“It's great that you can buy and share the cost with others in the community, but you need to be able to trust the other person” - (D.E., 30, USA).
“As far as I know who are the other buyers who will be purchasing, I would buy this NFT communally” - (J.T., 27, USA).

Antic: The co ownership layer of the new internet

So, how do we unlock this shared human behavior over the new internet? How do we enable businesses and consumers to enjoy the power of togetherness, to seamlessly create value and earn from it?

That’s where Antic comes in. Antic sets the stage to unlock social ownership, everywhere. Sharing assets, NFTs, IPs or whatever else with many is as easy as embedding a new button to your platform. If you’re an entertainment company for instance, you will be able to share your IP with thousands of people, monetize together, and automatically streamline revenues in an unbreakable format.

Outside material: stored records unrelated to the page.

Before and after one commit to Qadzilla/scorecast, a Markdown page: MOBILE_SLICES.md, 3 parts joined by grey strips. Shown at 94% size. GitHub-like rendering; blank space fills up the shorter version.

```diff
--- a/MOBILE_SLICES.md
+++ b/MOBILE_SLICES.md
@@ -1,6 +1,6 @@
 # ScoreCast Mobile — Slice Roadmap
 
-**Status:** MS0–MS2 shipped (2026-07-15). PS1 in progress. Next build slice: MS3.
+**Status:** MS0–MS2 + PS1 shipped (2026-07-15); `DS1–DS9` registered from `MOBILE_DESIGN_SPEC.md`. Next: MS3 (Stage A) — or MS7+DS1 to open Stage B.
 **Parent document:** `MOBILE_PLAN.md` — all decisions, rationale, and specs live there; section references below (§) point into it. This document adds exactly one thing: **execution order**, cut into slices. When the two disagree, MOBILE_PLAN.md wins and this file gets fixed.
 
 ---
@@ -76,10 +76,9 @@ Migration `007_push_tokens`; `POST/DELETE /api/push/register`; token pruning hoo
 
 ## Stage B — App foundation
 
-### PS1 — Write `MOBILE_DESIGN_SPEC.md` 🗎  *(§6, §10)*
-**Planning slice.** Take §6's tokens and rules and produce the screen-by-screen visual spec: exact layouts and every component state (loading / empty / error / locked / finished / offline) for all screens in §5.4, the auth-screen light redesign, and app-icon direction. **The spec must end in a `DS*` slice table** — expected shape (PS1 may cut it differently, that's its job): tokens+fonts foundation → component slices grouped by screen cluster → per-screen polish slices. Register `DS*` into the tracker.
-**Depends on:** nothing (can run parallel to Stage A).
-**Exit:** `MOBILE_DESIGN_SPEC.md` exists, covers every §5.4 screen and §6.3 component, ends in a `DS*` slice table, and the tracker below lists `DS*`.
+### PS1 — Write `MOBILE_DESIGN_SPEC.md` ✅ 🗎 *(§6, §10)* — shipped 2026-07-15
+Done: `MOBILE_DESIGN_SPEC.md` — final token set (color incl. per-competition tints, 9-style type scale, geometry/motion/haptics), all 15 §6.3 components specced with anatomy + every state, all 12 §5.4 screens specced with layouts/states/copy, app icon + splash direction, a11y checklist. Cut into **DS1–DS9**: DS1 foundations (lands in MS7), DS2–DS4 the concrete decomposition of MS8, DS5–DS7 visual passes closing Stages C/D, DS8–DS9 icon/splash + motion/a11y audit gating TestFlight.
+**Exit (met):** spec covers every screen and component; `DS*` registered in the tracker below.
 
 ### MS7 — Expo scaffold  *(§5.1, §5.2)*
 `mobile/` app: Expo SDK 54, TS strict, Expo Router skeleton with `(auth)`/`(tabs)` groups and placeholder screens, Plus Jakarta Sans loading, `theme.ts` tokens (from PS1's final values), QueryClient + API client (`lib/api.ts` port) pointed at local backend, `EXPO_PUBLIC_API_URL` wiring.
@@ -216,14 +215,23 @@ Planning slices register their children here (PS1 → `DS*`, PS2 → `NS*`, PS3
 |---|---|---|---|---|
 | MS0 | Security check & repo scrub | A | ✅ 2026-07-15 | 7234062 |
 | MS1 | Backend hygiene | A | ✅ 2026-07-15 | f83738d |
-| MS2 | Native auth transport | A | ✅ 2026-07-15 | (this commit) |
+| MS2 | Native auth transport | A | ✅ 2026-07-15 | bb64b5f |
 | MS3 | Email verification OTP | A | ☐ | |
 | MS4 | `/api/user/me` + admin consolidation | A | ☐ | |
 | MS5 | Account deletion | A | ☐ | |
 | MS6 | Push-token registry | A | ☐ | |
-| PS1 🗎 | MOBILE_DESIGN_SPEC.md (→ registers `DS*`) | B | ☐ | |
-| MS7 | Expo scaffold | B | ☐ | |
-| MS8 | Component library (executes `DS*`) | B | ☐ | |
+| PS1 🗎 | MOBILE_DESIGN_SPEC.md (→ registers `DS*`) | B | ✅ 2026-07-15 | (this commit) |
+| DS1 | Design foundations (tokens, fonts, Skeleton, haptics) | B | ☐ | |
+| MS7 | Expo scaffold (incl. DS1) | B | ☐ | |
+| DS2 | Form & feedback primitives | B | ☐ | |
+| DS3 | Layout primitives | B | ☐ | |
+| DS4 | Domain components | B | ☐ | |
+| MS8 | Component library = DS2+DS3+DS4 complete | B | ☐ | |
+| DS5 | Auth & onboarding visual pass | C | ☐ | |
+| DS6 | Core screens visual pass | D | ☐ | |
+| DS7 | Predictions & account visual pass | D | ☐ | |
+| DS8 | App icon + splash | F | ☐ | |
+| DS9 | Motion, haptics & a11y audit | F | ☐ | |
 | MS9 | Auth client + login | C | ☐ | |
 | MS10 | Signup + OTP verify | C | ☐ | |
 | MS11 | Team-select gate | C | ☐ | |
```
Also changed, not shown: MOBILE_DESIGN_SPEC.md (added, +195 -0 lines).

Our vision is for more and more companies and creators to embed a group experience on their platforms by adding a group checkout button or providing access to specific experiences as a group, such as exclusive content. This is the logical next step in internet evolution - instead of items and functions controlled by few, they will be controlled and coordinated by many. Antic builds the infrastructure to support that vision, with easy-to-implement-and-use co ownership tools.

Think of the collaboration behind the GameStop phenomenon, only on a bigger scale; group coordination on every social gaming platform, alternative asset marketplaces, options for co-purchasing on e-commerce sites, streaming and entertainment services…this is only the first glimpse of what’s to come.